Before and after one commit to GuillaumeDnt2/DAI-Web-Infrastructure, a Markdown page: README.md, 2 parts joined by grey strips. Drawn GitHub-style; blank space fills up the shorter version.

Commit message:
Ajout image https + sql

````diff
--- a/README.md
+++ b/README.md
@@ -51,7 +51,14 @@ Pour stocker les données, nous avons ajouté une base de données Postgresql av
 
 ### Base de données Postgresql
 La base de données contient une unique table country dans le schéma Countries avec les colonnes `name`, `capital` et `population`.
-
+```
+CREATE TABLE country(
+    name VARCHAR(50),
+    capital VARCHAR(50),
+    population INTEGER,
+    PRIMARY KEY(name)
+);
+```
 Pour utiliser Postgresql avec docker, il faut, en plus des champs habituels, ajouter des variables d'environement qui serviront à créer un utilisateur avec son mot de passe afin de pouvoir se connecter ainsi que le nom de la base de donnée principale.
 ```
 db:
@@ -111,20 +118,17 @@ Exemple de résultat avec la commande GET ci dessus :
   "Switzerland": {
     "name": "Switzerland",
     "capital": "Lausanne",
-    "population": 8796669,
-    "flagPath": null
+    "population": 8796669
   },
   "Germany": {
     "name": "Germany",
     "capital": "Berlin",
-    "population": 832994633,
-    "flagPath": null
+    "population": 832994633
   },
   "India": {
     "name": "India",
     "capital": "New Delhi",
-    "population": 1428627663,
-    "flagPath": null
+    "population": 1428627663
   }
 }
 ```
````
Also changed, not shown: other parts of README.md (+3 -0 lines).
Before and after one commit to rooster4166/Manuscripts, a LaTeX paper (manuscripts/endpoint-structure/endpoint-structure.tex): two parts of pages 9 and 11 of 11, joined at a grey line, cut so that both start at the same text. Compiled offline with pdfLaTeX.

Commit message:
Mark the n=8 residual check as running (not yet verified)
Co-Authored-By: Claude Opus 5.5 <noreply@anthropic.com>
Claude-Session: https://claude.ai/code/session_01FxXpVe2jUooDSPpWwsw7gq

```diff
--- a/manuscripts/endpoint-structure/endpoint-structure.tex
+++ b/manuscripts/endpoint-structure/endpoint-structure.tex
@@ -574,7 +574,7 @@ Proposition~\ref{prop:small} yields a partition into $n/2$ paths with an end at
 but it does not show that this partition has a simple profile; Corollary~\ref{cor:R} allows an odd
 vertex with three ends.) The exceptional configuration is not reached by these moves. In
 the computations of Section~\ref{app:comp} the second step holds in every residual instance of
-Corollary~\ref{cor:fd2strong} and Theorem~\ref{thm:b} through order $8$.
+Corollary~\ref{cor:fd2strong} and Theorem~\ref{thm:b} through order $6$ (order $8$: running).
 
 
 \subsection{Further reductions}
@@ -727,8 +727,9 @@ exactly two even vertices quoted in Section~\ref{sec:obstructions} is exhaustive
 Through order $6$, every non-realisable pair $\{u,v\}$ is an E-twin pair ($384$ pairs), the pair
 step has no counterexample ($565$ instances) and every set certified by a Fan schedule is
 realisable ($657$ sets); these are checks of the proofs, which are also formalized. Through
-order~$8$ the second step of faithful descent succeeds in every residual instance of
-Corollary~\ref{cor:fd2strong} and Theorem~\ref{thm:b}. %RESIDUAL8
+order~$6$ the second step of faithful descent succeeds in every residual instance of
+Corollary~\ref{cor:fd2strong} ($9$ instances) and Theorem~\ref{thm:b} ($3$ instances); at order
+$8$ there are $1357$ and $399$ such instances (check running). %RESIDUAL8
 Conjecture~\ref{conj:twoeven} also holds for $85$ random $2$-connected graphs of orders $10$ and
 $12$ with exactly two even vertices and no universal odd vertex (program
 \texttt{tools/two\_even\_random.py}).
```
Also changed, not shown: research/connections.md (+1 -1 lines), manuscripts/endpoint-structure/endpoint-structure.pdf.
● ● ● ●
> Task prompt
Every record above must be printed again exactly.

> Exercise result
Before and after one commit to GuillaumeDnt2/DAI-Web-Infrastructure, a Markdown page: README.md, 2 parts joined by grey strips. Drawn GitHub-style; blank space fills up the shorter version.

Commit message:
Ajout image https + sql

````diff
--- a/README.md
+++ b/README.md
@@ -51,7 +51,14 @@ Pour stocker les données, nous avons ajouté une base de données Postgresql av
 
 ### Base de données Postgresql
 La base de données contient une unique table country dans le schéma Countries avec les colonnes `name`, `capital` et `population`.
-
+```
+CREATE TABLE country(
+    name VARCHAR(50),
+    capital VARCHAR(50),
+    population INTEGER,
+    PRIMARY KEY(name)
+);
+```
 Pour utiliser Postgresql avec docker, il faut, en plus des champs habituels, ajouter des variables d'environement qui serviront à créer un utilisateur avec son mot de passe afin de pouvoir se connecter ainsi que le nom de la base de donnée principale.
 ```
 db:
@@ -111,20 +118,17 @@ Exemple de résultat avec la commande GET ci dessus :
   "Switzerland": {
     "name": "Switzerland",
     "capital": "Lausanne",
-    "population": 8796669,
-    "flagPath": null
+    "population": 8796669
   },
   "Germany": {
     "name": "Germany",
     "capital": "Berlin",
-    "population": 832994633,
-    "flagPath": null
+    "population": 832994633
   },
   "India": {
     "name": "India",
     "capital": "New Delhi",
-    "population": 1428627663,
-    "flagPath": null
+    "population": 1428627663
   }
 }
 ```
````
Also changed, not shown: other parts of README.md (+3 -0 lines).
Before and after one commit to rooster4166/Manuscripts, a LaTeX paper (manuscripts/endpoint-structure/endpoint-structure.tex): two parts of pages 9 and 11 of 11, joined at a grey line, cut so that both start at the same text. Compiled offline with pdfLaTeX.

Commit message:
Mark the n=8 residual check as running (not yet verified)
Co-Authored-By: Claude Opus 5.5 <noreply@anthropic.com>
Claude-Session: https://claude.ai/code/session_01FxXpVe2jUooDSPpWwsw7gq

```diff
--- a/manuscripts/endpoint-structure/endpoint-structure.tex
+++ b/manuscripts/endpoint-structure/endpoint-structure.tex
@@ -574,7 +574,7 @@ Proposition~\ref{prop:small} yields a partition into $n/2$ paths with an end at
 but it does not show that this partition has a simple profile; Corollary~\ref{cor:R} allows an odd
 vertex with three ends.) The exceptional configuration is not reached by these moves. In
 the computations of Section~\ref{app:comp} the second step holds in every residual instance of
-Corollary~\ref{cor:fd2strong} and Theorem~\ref{thm:b} through order $8$.
+Corollary~\ref{cor:fd2strong} and Theorem~\ref{thm:b} through order $6$ (order $8$: running).
 
 
 \subsection{Further reductions}
@@ -727,8 +727,9 @@ exactly two even vertices quoted in Section~\ref{sec:obstructions} is exhaustive
 Through order $6$, every non-realisable pair $\{u,v\}$ is an E-twin pair ($384$ pairs), the pair
 step has no counterexample ($565$ instances) and every set certified by a Fan schedule is
 realisable ($657$ sets); these are checks of the proofs, which are also formalized. Through
-order~$8$ the second step of faithful descent succeeds in every residual instance of
-Corollary~\ref{cor:fd2strong} and Theorem~\ref{thm:b}. %RESIDUAL8
+order~$6$ the second step of faithful descent succeeds in every residual instance of
+Corollary~\ref{cor:fd2strong} ($9$ instances) and Theorem~\ref{thm:b} ($3$ instances); at order
+$8$ there are $1357$ and $399$ such instances (check running). %RESIDUAL8
 Conjecture~\ref{conj:twoeven} also holds for $85$ random $2$-connected graphs of orders $10$ and
 $12$ with exactly two even vertices and no universal odd vertex (program
 \texttt{tools/two\_even\_random.py}).
```
Also changed, not shown: research/connections.md (+1 -1 lines), manuscripts/endpoint-structure/endpoint-structure.pdf.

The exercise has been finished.